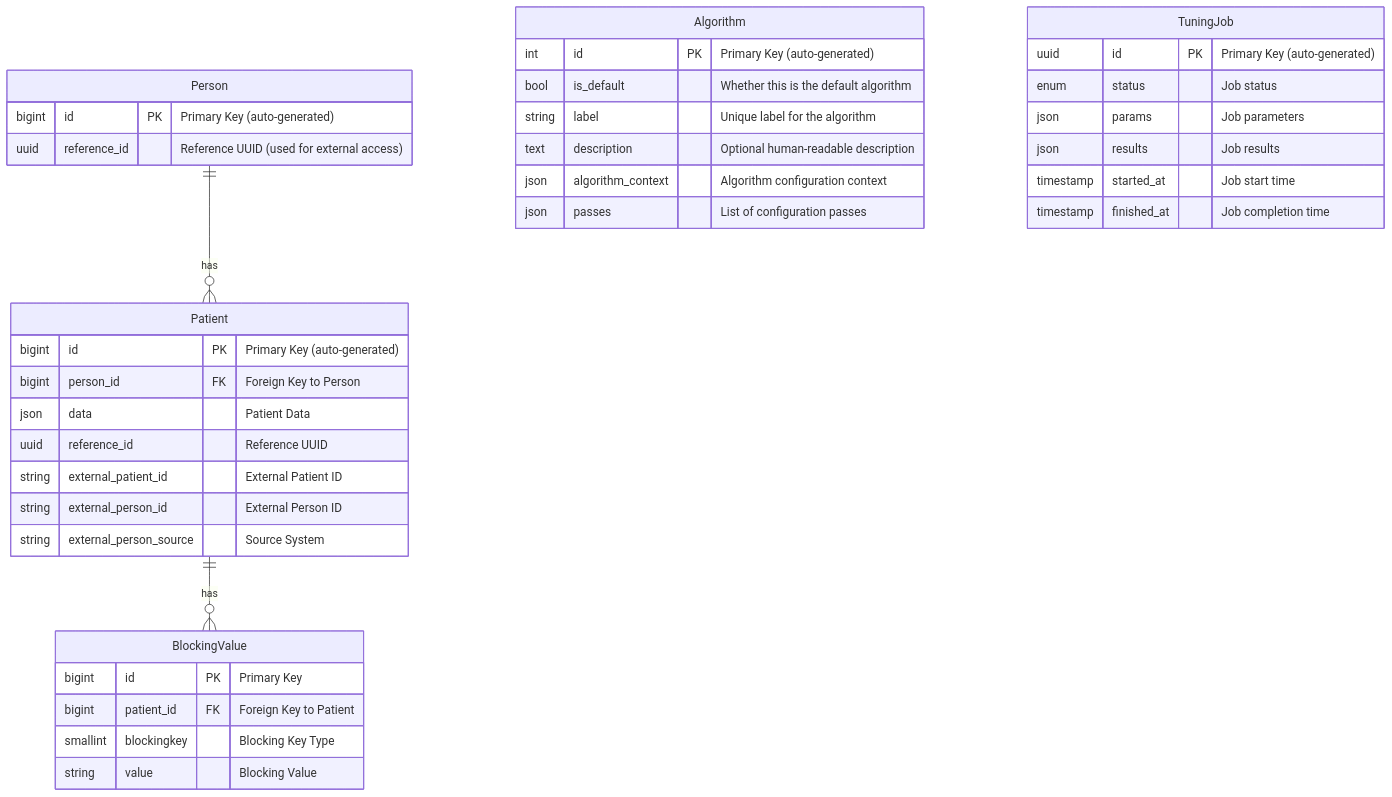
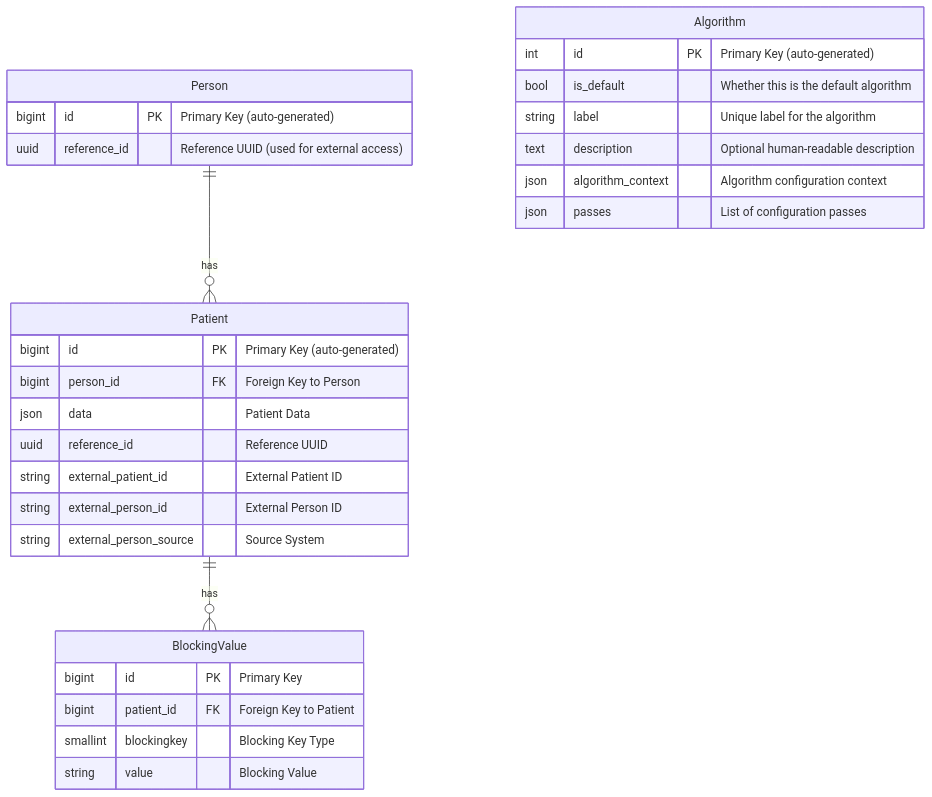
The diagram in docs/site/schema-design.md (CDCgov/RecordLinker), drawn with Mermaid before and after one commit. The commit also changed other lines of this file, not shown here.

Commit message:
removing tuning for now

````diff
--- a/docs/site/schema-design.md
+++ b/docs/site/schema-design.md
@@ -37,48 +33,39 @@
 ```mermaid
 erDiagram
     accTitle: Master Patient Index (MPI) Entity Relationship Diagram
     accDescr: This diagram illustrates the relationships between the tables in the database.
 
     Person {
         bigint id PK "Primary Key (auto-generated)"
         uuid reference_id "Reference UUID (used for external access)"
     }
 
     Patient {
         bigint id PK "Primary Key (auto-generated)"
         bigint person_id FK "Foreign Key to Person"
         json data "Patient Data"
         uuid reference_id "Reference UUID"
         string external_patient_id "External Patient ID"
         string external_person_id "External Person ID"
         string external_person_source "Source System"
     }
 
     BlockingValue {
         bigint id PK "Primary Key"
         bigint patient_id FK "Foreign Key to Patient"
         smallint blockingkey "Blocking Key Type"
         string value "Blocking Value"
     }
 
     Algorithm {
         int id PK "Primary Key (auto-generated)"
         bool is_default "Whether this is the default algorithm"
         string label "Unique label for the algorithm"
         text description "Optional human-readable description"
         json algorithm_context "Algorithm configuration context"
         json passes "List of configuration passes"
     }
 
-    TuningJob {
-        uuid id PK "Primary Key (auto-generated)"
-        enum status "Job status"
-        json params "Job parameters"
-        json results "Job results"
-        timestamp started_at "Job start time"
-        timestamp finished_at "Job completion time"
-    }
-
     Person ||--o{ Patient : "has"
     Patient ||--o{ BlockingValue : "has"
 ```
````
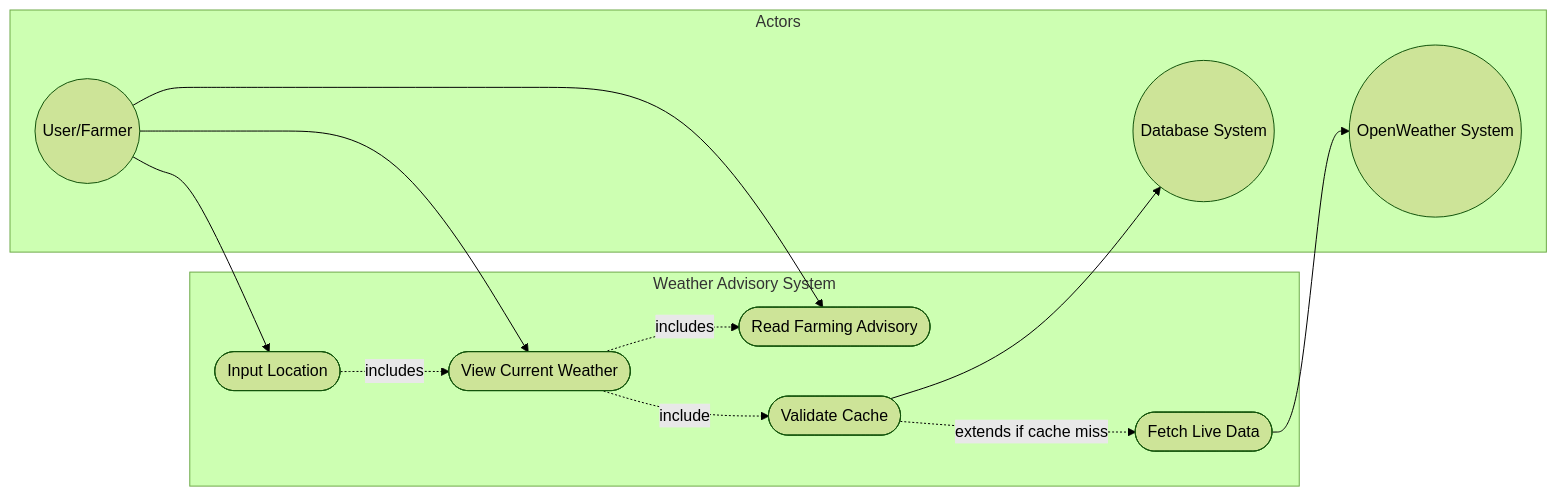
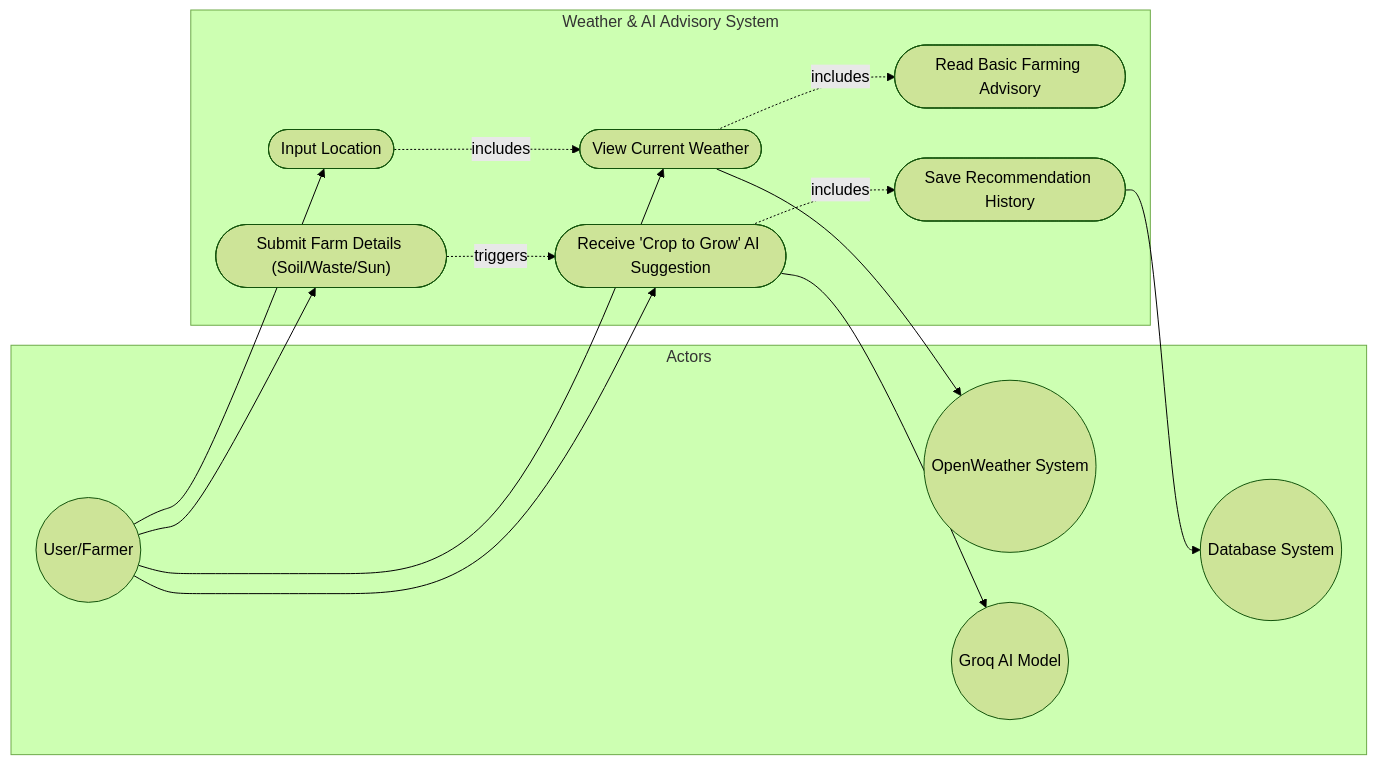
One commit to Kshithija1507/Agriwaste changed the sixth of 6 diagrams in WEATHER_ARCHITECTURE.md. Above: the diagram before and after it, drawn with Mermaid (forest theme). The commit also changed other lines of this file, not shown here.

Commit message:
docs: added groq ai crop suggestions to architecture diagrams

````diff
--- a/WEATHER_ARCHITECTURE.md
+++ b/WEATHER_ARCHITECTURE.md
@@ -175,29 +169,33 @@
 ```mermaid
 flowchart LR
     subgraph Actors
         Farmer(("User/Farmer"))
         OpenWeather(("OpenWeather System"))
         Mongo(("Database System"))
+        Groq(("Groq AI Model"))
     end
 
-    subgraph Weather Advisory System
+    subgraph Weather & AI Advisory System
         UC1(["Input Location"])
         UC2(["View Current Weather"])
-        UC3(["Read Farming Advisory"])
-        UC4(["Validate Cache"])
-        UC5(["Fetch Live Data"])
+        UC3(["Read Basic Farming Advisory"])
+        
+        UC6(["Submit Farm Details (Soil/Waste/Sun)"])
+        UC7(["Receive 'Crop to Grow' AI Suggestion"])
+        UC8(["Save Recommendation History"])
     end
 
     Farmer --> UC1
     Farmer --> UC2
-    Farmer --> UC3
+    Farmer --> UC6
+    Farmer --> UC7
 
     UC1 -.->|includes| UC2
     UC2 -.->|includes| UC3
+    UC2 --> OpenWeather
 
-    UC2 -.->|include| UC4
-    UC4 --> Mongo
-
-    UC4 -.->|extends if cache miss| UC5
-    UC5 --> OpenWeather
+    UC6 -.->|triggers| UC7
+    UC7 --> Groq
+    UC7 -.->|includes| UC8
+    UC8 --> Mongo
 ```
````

——

Your task is to repeat the data above exactly while excluding the pictures.

**Result below**:
The diagram in docs/site/schema-design.md (CDCgov/RecordLinker), drawn with Mermaid before and after one commit. The commit also changed other lines of this file, not shown here.

Commit message:
removing tuning for now

````diff
--- a/docs/site/schema-design.md
+++ b/docs/site/schema-design.md
@@ -37,48 +33,39 @@
 ```mermaid
 erDiagram
     accTitle: Master Patient Index (MPI) Entity Relationship Diagram
     accDescr: This diagram illustrates the relationships between the tables in the database.
 
     Person {
         bigint id PK "Primary Key (auto-generated)"
         uuid reference_id "Reference UUID (used for external access)"
     }
 
     Patient {
         bigint id PK "Primary Key (auto-generated)"
         bigint person_id FK "Foreign Key to Person"
         json data "Patient Data"
         uuid reference_id "Reference UUID"
         string external_patient_id "External Patient ID"
         string external_person_id "External Person ID"
         string external_person_source "Source System"
     }
 
     BlockingValue {
         bigint id PK "Primary Key"
         bigint patient_id FK "Foreign Key to Patient"
         smallint blockingkey "Blocking Key Type"
         string value "Blocking Value"
     }
 
     Algorithm {
         int id PK "Primary Key (auto-generated)"
         bool is_default "Whether this is the default algorithm"
         string label "Unique label for the algorithm"
         text description "Optional human-readable description"
         json algorithm_context "Algorithm configuration context"
         json passes "List of configuration passes"
     }
 
-    TuningJob {
-        uuid id PK "Primary Key (auto-generated)"
-        enum status "Job status"
-        json params "Job parameters"
-        json results "Job results"
-        timestamp started_at "Job start time"
-        timestamp finished_at "Job completion time"
-    }
-
     Person ||--o{ Patient : "has"
     Patient ||--o{ BlockingValue : "has"
 ```
````
One commit to Kshithija1507/Agriwaste changed the sixth of 6 diagrams in WEATHER_ARCHITECTURE.md. Above: the diagram before and after it, drawn with Mermaid (forest theme). The commit also changed other lines of this file, not shown here.

Commit message:
docs: added groq ai crop suggestions to architecture diagrams

````diff
--- a/WEATHER_ARCHITECTURE.md
+++ b/WEATHER_ARCHITECTURE.md
@@ -175,29 +169,33 @@
 ```mermaid
 flowchart LR
     subgraph Actors
         Farmer(("User/Farmer"))
         OpenWeather(("OpenWeather System"))
         Mongo(("Database System"))
+        Groq(("Groq AI Model"))
     end
 
-    subgraph Weather Advisory System
+    subgraph Weather & AI Advisory System
         UC1(["Input Location"])
         UC2(["View Current Weather"])
-        UC3(["Read Farming Advisory"])
-        UC4(["Validate Cache"])
-        UC5(["Fetch Live Data"])
+        UC3(["Read Basic Farming Advisory"])
+        
+        UC6(["Submit Farm Details (Soil/Waste/Sun)"])
+        UC7(["Receive 'Crop to Grow' AI Suggestion"])
+        UC8(["Save Recommendation History"])
     end
 
     Farmer --> UC1
     Farmer --> UC2
-    Farmer --> UC3
+    Farmer --> UC6
+    Farmer --> UC7
 
     UC1 -.->|includes| UC2
     UC2 -.->|includes| UC3
+    UC2 --> OpenWeather
 
-    UC2 -.->|include| UC4
-    UC4 --> Mongo
-
-    UC4 -.->|extends if cache miss| UC5
-    UC5 --> OpenWeather
+    UC6 -.->|triggers| UC7
+    UC7 --> Groq
+    UC7 -.->|includes| UC8
+    UC8 --> Mongo
 ```
````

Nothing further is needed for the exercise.